After first arriving in Australia, the 41st was shipped to New Guinea, where they fought for some two years.

"When we got there, the Japanese controlled just about all of New Guinea except for Port Moresby that was held by the Aussies," he said of Australian troops.

They would fight for places like Hollandia, a Japanese air base. Securing the base in April of 1944 was a major step in the island-hopping march to the Philippines, he explained.

"But we were only in Hollandia a short time, because they discovered the airstrips there were made of dirt and couldn't handle the bigger planes in the rainy season," he said.

But the airfield on Biak Island was built atop coral rock, which could accommodate incoming bombers, he said.

Unfortunately, an Army intelligence officer far underestimated the enemy strength on Biak, he added.

"The officer had estimated that Biak would have 6,000 Japanese, and only 2,500 would be fighting soldiers," he recalled. "It turns out there were about 12,000 and they were all fighting soldiers. So our infantry was outnumbered when we landed."

The Jungleers wrested control of Biak's airfield in the first week, but the fighting around the air strip continued for more than a month, he said.

"The Japanese had anti-aircraft guns in caves in the cliffs overlooking the airfield," he said. "They shot down at us every day. And they couldn't land planes until we cleared those caves. That took us more than a month."

Even then, the jungle fighting continued as isolated pockets of Japanese soldiers fought on, he said.

"They made us get down and fight," he said. "That fighting went on into August of '44. In my platoon, I started with 36 men. When we finished with Biak, there were seven in my platoon, counting me. Another platoon only had nine soldiers left."

The two units joined to form a battered platoon of 16 battle-tested soldiers, he noted.

Sparks was not wounded during the war, albeit he had several close calls, including a mortar blast that covered him with brush and dirt.

"Another sergeant helped me get up out of there and checked me over," he said. "He said I had a few scratches but no holes in me."

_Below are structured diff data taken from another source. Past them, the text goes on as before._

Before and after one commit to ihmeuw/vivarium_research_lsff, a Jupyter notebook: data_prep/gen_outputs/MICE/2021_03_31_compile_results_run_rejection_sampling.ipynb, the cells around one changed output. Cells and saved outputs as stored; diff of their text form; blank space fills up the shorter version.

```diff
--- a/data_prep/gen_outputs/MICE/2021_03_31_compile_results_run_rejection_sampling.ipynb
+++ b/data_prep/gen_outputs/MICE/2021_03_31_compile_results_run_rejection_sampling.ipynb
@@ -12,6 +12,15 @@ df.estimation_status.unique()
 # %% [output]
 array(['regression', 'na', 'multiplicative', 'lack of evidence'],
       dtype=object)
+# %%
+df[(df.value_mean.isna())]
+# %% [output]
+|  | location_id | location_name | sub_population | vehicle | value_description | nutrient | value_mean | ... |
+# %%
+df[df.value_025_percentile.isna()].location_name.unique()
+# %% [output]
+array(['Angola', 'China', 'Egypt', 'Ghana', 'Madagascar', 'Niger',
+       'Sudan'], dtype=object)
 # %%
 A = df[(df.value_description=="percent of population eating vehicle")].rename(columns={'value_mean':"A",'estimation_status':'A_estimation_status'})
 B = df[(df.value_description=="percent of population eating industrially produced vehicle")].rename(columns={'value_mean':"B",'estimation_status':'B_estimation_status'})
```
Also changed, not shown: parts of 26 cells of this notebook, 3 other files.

Sgt. Sparks was good to go. He would also survive grenade attacks and sniper fire.

It was for his efforts Palawan in the southern Philippines that Sparks would receive a Bronze star for valor in February of 1945.

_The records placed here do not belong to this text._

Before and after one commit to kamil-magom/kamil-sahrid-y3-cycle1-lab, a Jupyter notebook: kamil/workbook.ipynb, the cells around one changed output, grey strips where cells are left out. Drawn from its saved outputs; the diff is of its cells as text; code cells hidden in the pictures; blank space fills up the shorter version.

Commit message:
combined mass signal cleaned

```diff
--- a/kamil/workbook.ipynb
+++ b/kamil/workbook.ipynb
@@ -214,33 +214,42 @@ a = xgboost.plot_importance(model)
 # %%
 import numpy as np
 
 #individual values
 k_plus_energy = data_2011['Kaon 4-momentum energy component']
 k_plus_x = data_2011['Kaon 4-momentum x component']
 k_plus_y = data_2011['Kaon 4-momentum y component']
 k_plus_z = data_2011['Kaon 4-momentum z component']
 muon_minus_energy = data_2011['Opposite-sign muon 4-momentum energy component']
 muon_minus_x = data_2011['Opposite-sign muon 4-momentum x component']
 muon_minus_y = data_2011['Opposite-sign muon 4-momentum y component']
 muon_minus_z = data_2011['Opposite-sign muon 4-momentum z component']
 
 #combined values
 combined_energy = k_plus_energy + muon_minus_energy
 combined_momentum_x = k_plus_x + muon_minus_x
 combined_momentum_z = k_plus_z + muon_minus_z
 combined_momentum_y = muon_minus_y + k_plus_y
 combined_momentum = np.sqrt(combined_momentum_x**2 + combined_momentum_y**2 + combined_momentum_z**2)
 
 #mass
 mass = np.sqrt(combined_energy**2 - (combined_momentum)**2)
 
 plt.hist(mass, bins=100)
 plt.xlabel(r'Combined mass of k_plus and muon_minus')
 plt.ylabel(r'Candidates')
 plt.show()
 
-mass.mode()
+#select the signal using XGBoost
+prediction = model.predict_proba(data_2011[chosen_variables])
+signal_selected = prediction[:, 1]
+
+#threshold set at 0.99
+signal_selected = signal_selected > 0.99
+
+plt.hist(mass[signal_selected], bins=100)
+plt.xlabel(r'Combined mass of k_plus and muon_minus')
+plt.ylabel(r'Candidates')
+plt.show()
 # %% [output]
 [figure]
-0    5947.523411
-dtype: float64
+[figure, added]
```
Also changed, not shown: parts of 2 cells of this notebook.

"We had a second lieutenant I had been told to keep an eye on because he was new," he said of a young officer fresh out of college. "But he was a big, strong-looking guy so I didn't pay too much attention to him."

A Company was ordered to take the place of E Company, which had been "shot up pretty bad," Sparks said.

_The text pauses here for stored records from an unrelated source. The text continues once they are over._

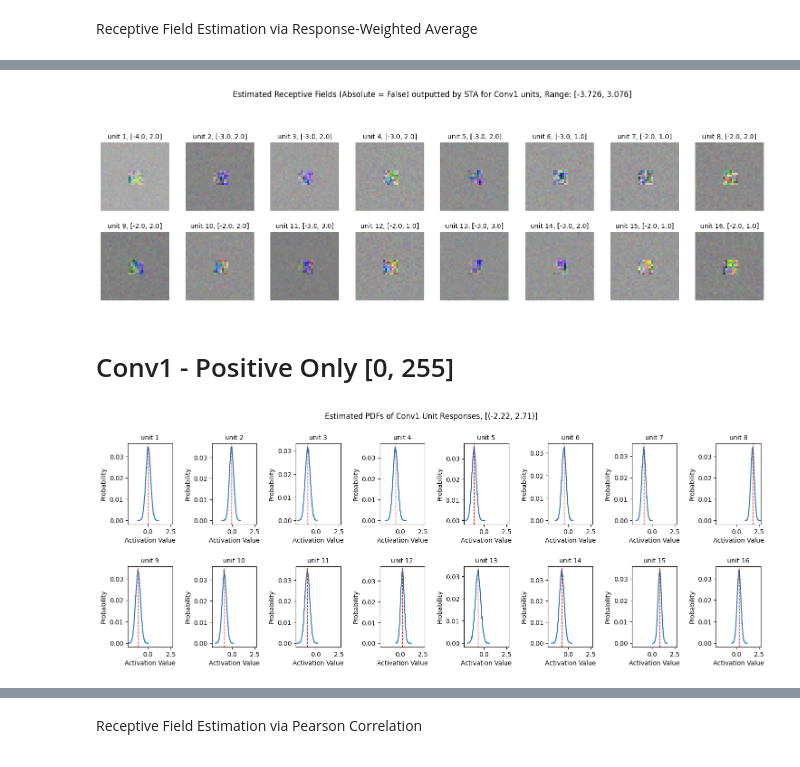
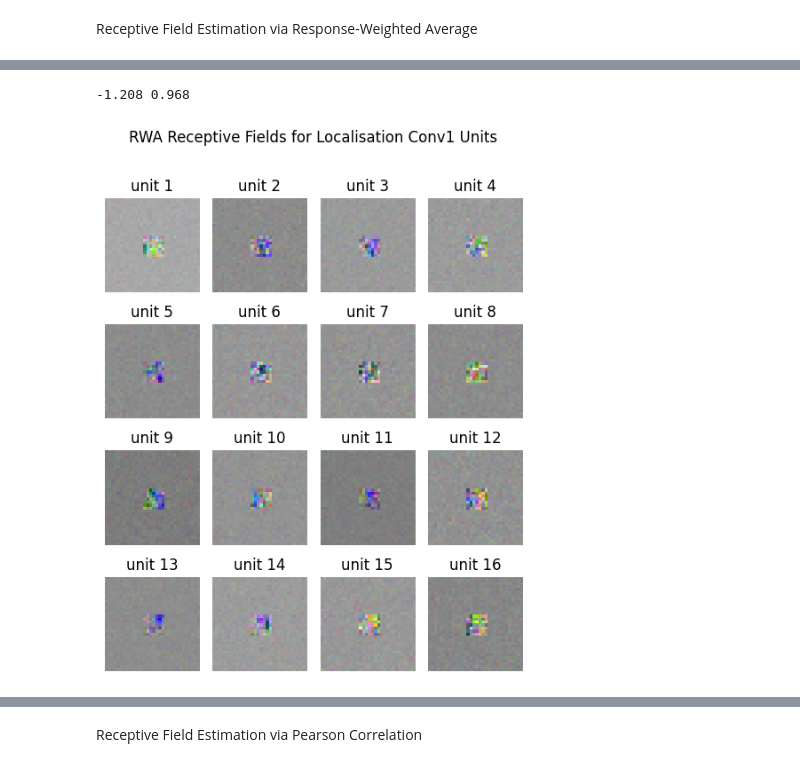
Before and after one commit to gurooria/ResponseWeightedAnalysis, a Jupyter notebook: localisation_rf.ipynb, the cells around one changed output, grey strips where cells are left out. Drawn from its saved outputs; the diff is of its cells as text; code cells hidden in the pictures.

```diff
--- a/localisation_rf.ipynb
+++ b/localisation_rf.ipynb
@@ -139,25 +141,24 @@ zero_mean = True
 layer = 'conv1'
 
 # intput & output
-act_conv1 = torch.load('./rwa_data/fetch/fetch_rand_0mean/act1.pt')
-noise1 = torch.load('./rwa_data/fetch/fetch_rand_0mean/noise1.pt')
+act_conv1 = torch.load(f'./rwa_data/fetch/fetch_rand{path_dict[zero_mean]}/act{path_dict[layer]}.pt')
+noise1 = torch.load(f'./rwa_data/fetch/fetch_rand{path_dict[zero_mean]}/noise{path_dict[layer]}.pt')
 
 # RWA for RF
-rf1 = torch.load('./rwa_data/fetch/fetch_rand_0mean/rf1.pt')
-rf_abs1 = torch.load('./rwa_data/fetch/fetch_rand_0mean/rf_abs1.pt')
-rf_corr1 = torch.load('./rwa_data/fetch/fetch_rand_0mean/rf_corr1.pt')
+rf1 = torch.load(f'./rwa_data/fetch/fetch_rand{path_dict[zero_mean]}/rf{path_dict[layer]}.pt')
+rf_corr1 = torch.load(f'./rwa_data/fetch/fetch_rand{path_dict[zero_mean]}/rf_corr{path_dict[layer]}.pt')
 
 # RF cropping
-correlation1 = torch.load('./rwa_data/fetch/fetch_rand_0mean/correlation1.pt')
-rf_cropped1 = torch.load('./rwa_data/fetch/fetch_rand_0mean/rf_cropped1.pt')
-noise_cropped1 = torch.load('./rwa_data/fetch/fetch_rand_0mean/noise_cropped1.pt')
+correlation1 = torch.load(f'./rwa_data/fetch/fetch_rand{path_dict[zero_mean]}/correlation{path_dict[layer]}.pt')
+# mi1 = torch.load(f'./rwa_data/fetch/fetch_rand{path_dict[zero_mean]}/mi{path_dict[layer]}.pt')
+rf_cropped1 = torch.load(f'./rwa_data/fetch/fetch_rand{path_dict[zero_mean]}/rf_cropped{path_dict[layer]}.pt')
+noise_cropped1 = torch.load(f'./rwa_data/fetch/fetch_rand{path_dict[zero_mean]}/noise_cropped{path_dict[layer]}.pt')
 
-# # RWA
-# cov1 = torch.load('./rwa_data/fetch/fetch_rand_0mean/cov1.pt')
+# RWC
+cov1 = torch.load(f'./rwa_data/fetch/fetch_rand{path_dict[zero_mean]}/cov{path_dict[layer]}.pt')
 
-# # load eigen1.pkl
-# with open('./rwa_data/fetch/fetch_rand_0mean/eigen1.pkl', 'rb') as f:
-#     eigen1 = pickle.load(f)
-# eigenvectors_max1, var_explained1, pca_components1 = eigen1
+# load eigen1.pkl
+with open(f'./rwa_data/fetch/fetch_rand{path_dict[zero_mean]}/eigen{path_dict[layer]}.pkl', 'rb') as f:
+    eigen1 = pickle.load(f)
 # %%
 # PDFs of conv1 responses
@@ -202,28 +220,31 @@ torch.save(rf1, f'./rwa_data/fetch/fetch_rand{path_dict[zero_mean]}/rf{path_dict
 # torch.save(rf_abs1, f'./rwa_data/jaco/jaco_rand{path_dict[zero_mean]}/rf_abs{path_dict[layer]}.pt')
 # %%
 # Absolute = False - Visualise the RWA output as image plots
+plt.style.use('default')
 for i in range(rf1.shape[0]):
-    plt.subplot(2, 8, i+1) # nrows, ncols, index
+    plt.subplot(4, 4, i+1) # nrows, ncols, index
     plt.axis('off')
-    to_show = rf1[i, :, :, 12:15]
+    to_show = rf1[i, :, :, 12:]
 
     # if the unit is not dead (positive activation values)
     if act_conv1[i][act_conv1[i] > 0].shape[0] != 0: # negative activation values are dead units
         to_show = (to_show - to_show.min()) / (to_show.max() - to_show.min()) # normalise to [0, 1]
         plt.imshow(to_show)
     else:
         # show a black image
-        plt.imshow(np.zeros((rf1.shape[1], rf1.shape[2], 3)))
-    plt.title(f'unit {str(i+1)}, [{np.round(rf1[i].min())}, {np.round(rf1[i].max())}]', fontsize=10)
+        plt.imshow(np.zeros((rf1.shape[1], rf1.shape[2], rf1.shape[3])))
+    plt.title(f'unit {str(i+1)}', fontsize=12)
+    plt.gcf().set_size_inches(7, 7)
 
 # title for the entire plot
-plt.suptitle(f'Estimated Receptive Fields (Absolute = False) outputted by STA for Conv1 units, Range: {[np.round(float(rf1.min()), 3), np.round(float(rf1.max()), 3)]}')
+plt.suptitle(f'RWA Receptive Fields for Localisation Conv1 Units', fontsize=12)
+print(np.round(float(rf1.min()), 3), np.round(float(rf1.max()), 3))
 # increase the spacing between subplots
+# change figure size
+plt.gcf().set_size_inches(5, 6.5)
 plt.tight_layout()
-# change figure size
-plt.gcf().set_size_inches(15, 5.5)
+plt.subplots_adjust(top=0.88)
 plt.show()
 # %% [output]
+-1.208 0.968
-[figure, old version]
+[figure, new version]
-# %% [markdown]
-# Conv1 - Positive Only [0, 255]
@@ -259,30 +250,0 @@ noise_cropped1 = torch.load('./rwa_data/fetch/fetch_rand/noise_cropped1.pt')
-# %%
-# PDFs of conv1 responses
-# Gaussian because of CLT
-for i in range(act_conv1.shape[0]):
-    # plot initialisation
-    plt.subplot(2, 8, i+1)
-    plt.xlim(act_conv1.min(), act_conv1.max())
-
-    # plot the PDF of the activation values
-    if act_conv1[i][act_conv1[i] != 0].shape[0] != 0: # if unit is not dead
-        counts, bin_edges = np.histogram(act_conv1[i], bins=100)
-        pdf = counts / sum(counts) # normalise the counts to get the PDF
-        bin_centers = (bin_edges[1:] + bin_edges[:-1]) / 2
-        plt.plot(bin_centers, pdf)
-        plt.xlabel('Activation Value')
-        plt.ylabel('Probability')
-        plt.axvline(act_conv1[i].mean(), color='red', linestyle='dashed', linewidth=1)
-    else: # display "unit dead"
-        plt.text(0.5, 0.5, 'unit dead', horizontalalignment='center', verticalalignment='center', transform=plt.gca().transAxes)
-
-    plt.title('unit ' + str(i+1), fontsize=10)
-    plt.gcf().set_size_inches(14, 5)
-
-plt.suptitle(f'Estimated PDFs of Conv1 Unit Responses, [{np.round(float(act_conv1.min()),2), np.round(float(act_conv1.max()),2)}]')
-plt.tight_layout()
-# change figure size
-plt.gcf().set_size_inches(15, 6)
-plt.show()
-# %% [output]
-[figure, removed]
```
Also changed, not shown: parts of 52 cells of this notebook, 16 other files.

"Well, when we got in there we ran into two machine guns," he said. "We were in bamboo, and they mowed that bamboo down with those machine guns."

The young officer, believing the machine gun was friendly fire coming from another American patrol, kept yelling, "Yank patrol!" he said.

But Sparks knew the other patrol in the area was a rifle platoon, which did not have heavy machine guns. He quickly got his men out of harm's way, only to discover the lieutenant hadn't returned with them.

"I went back up that ridge by myself because I didn't want to make any noise and wake up those machine guns," he said. "I peeked over the ridge and saw him laying there with his helmet forward on his head. I figured he had been hit."

Sparks crawled forward and whispered the officer's name.

"He kind of wiggled, and I called his name again," he said. "This time he raised his head up a little."

The officer was not physically wounded but had apparently lost consciousness, said Sparks, who helped the officer crawl out of his dangerous situation.

"He said he remembered yelling 'Yank patrol' but had passed out after that," Sparks said, noting he learned later that the officer had apparently become incapacitated by fright.

"I got scared every time someone shot at me but that put me in high gear," Sparks said. "I couldn't imagine anyone passing out from fear, but apparently it wasn't uncommon."

When he was offered a battlefield promotion to second lieutenant, Sparks refused the promotion, which would likely have transferred him to another unit.

"I told them this outfit was like family, and the ones who are left were important to me," he said.

After all, they were Jungleers.

Reach reporter Paul Fattig at 541-776-4496 or email him at pfattig@mailtribune.com.